> **Task**
Copy the entries without a single change. Pictures should be dropped.

Itemized modification records
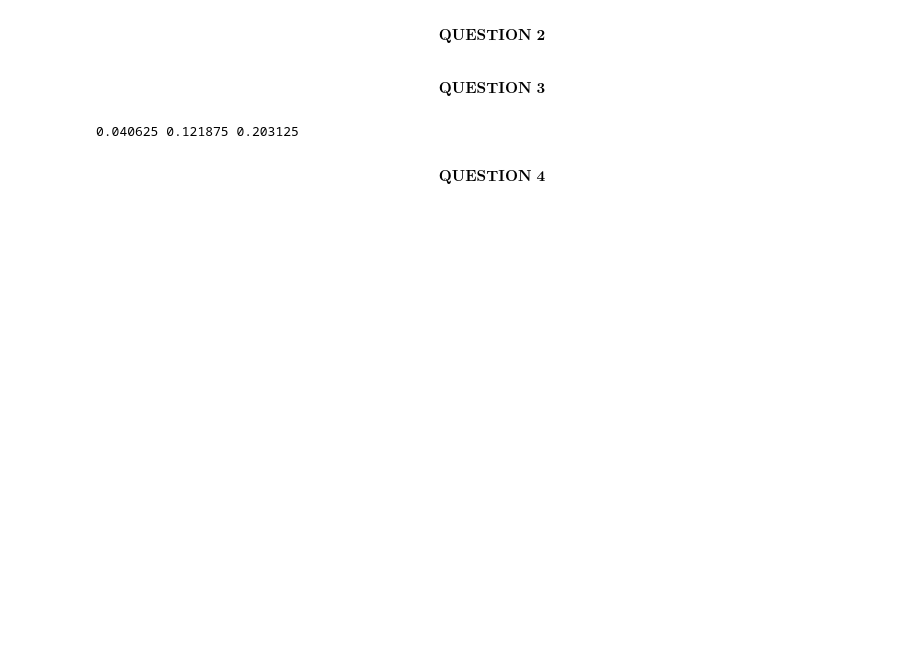
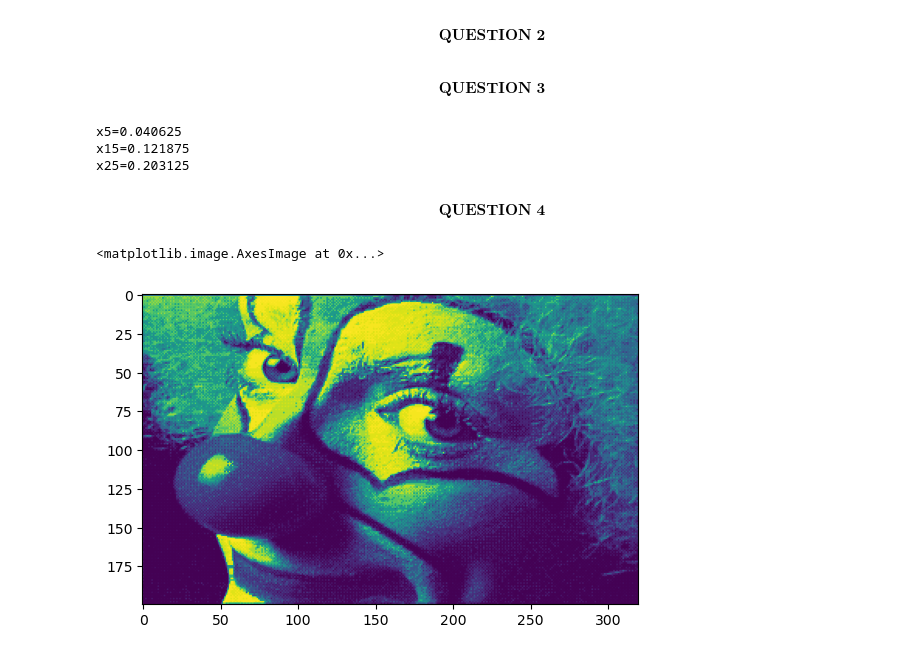
Before and after one commit to GATechMSCS/fall2023, a Jupyter notebook: deterministic_optimization/lectures/week11Modules21and22/homework/code/HW11_Code.ipynb, the cells around one changed output. Cells and saved outputs as stored; diff of their text form; code cells hidden in the pictures; blank space fills up the shorter version.

```diff
--- a/deterministic_optimization/lectures/week11Modules21and22/homework/code/HW11_Code.ipynb
+++ b/deterministic_optimization/lectures/week11Modules21and22/homework/code/HW11_Code.ipynb
@@ -166,7 +297,19 @@ m, n, r1, r2, r3 = U.shape[0], vh.shape[0], 5, 15, 25
 x5 = (m + n) * (r1 / (m * n))
 x15 = (m + n) * (r2 / (m * n))
 x25 = (m + n) * (r3 / (m * n))
+print(f"{x5=}\n{x15=}\n{x25=}")
 # %% [output]
-0.040625 0.121875 0.203125
+x5=0.040625
+x15=0.121875
+x25=0.203125
 # %% [markdown]
 $$\textbf{QUESTION 4}$$
+# %%
+x5_img_data = x5 * img_data
+x15_img_data = x15 * img_data
+x25_img_data = x25 * img_data
+# %%
+plt.imshow(x5_img_data)
+# %% [output]
+<matplotlib.image.AxesImage at 0x...>
+[figure, added]
```
Also changed, not shown: parts of 21 cells of this notebook.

> **Result of this task**
Before and after one commit to GATechMSCS/fall2023, a Jupyter notebook: deterministic_optimization/lectures/week11Modules21and22/homework/code/HW11_Code.ipynb, the cells around one changed output. Cells and saved outputs as stored; diff of their text form; code cells hidden in the pictures; blank space fills up the shorter version.

```diff
--- a/deterministic_optimization/lectures/week11Modules21and22/homework/code/HW11_Code.ipynb
+++ b/deterministic_optimization/lectures/week11Modules21and22/homework/code/HW11_Code.ipynb
@@ -166,7 +297,19 @@ m, n, r1, r2, r3 = U.shape[0], vh.shape[0], 5, 15, 25
 x5 = (m + n) * (r1 / (m * n))
 x15 = (m + n) * (r2 / (m * n))
 x25 = (m + n) * (r3 / (m * n))
+print(f"{x5=}\n{x15=}\n{x25=}")
 # %% [output]
-0.040625 0.121875 0.203125
+x5=0.040625
+x15=0.121875
+x25=0.203125
 # %% [markdown]
 $$\textbf{QUESTION 4}$$
+# %%
+x5_img_data = x5 * img_data
+x15_img_data = x15 * img_data
+x25_img_data = x25 * img_data
+# %%
+plt.imshow(x5_img_data)
+# %% [output]
+<matplotlib.image.AxesImage at 0x...>
+[figure, added]
```
Also changed, not shown: parts of 21 cells of this notebook.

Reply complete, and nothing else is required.